Dynasty Trusts.  The GST tax is imposed at the highest estate tax rate on gifts to transferees who are two or more generations younger than the transferor.  Taxpayers have been able to avoid the onerous GST tax by using so-called dynasty trusts.  These multi-generational trusts have been designed legitimately to avoid both estate and GST tax on the death of the beneficiaries of the trusts.  Now that the estate tax and GST tax exemptions have increased (albeit temporarily) to $5 million, the transfer tax system can be circumvented using properly structured dynasty trusts.

President Obama’s proposals would provide that, following the 90th anniversary of the creation of a trust, the GST tax could once again apply to distributions from the trust.  Fortunately, for those who have already created dynasty trusts, the proposal would not apply and only would capture trusts created after date of enactment.

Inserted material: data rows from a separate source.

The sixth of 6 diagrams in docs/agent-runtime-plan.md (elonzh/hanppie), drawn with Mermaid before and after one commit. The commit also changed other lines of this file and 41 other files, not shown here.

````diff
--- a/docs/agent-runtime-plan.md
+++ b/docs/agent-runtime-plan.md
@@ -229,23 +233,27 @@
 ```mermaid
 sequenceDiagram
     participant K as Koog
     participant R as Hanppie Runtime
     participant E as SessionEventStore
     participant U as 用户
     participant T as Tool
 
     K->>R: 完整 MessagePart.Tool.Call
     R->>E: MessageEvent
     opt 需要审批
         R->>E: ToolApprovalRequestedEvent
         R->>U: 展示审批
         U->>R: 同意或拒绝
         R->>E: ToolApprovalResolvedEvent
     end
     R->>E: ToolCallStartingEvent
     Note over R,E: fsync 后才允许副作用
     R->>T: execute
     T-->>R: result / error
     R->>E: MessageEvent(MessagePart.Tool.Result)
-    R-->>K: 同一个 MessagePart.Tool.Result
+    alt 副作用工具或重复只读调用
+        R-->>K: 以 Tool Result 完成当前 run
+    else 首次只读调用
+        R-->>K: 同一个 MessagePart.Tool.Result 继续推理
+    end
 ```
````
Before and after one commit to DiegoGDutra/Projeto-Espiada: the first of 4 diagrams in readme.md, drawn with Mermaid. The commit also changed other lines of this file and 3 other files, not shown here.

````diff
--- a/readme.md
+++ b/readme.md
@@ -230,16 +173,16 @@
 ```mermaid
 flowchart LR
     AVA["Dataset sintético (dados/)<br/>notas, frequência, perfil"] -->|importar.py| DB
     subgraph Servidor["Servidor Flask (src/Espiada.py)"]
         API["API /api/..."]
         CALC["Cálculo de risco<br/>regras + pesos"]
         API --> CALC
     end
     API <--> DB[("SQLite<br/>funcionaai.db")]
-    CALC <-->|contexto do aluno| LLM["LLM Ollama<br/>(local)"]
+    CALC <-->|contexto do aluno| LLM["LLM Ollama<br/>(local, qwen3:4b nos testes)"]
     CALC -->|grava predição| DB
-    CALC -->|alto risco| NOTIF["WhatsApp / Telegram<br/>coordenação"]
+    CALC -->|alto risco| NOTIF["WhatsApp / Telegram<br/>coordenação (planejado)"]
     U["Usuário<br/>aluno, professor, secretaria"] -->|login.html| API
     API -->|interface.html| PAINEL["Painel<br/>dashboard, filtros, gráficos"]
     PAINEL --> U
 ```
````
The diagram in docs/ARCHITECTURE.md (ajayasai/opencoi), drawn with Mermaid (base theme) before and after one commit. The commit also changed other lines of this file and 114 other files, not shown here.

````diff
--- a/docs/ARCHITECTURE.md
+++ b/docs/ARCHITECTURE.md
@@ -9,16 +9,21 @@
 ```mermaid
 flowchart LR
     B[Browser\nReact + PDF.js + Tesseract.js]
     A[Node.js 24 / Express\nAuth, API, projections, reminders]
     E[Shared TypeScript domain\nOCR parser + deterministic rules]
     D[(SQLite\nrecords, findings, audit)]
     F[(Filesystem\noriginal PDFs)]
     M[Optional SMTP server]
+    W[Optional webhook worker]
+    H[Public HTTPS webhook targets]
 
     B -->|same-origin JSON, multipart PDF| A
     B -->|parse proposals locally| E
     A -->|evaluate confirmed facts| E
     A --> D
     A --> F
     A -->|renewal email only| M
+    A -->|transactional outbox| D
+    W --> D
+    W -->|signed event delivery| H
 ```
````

Conclusion.  Of course, as in prior years, there is no certainty that the President’s budget proposals will pass.  Some speculate that the Congress will soundly defeat the President’s budget reform proposals.  Others are running scared of the proposals and urging clients to take immediate action.  In any case, these constant changes in the tax landscape certainly are keeping us busy!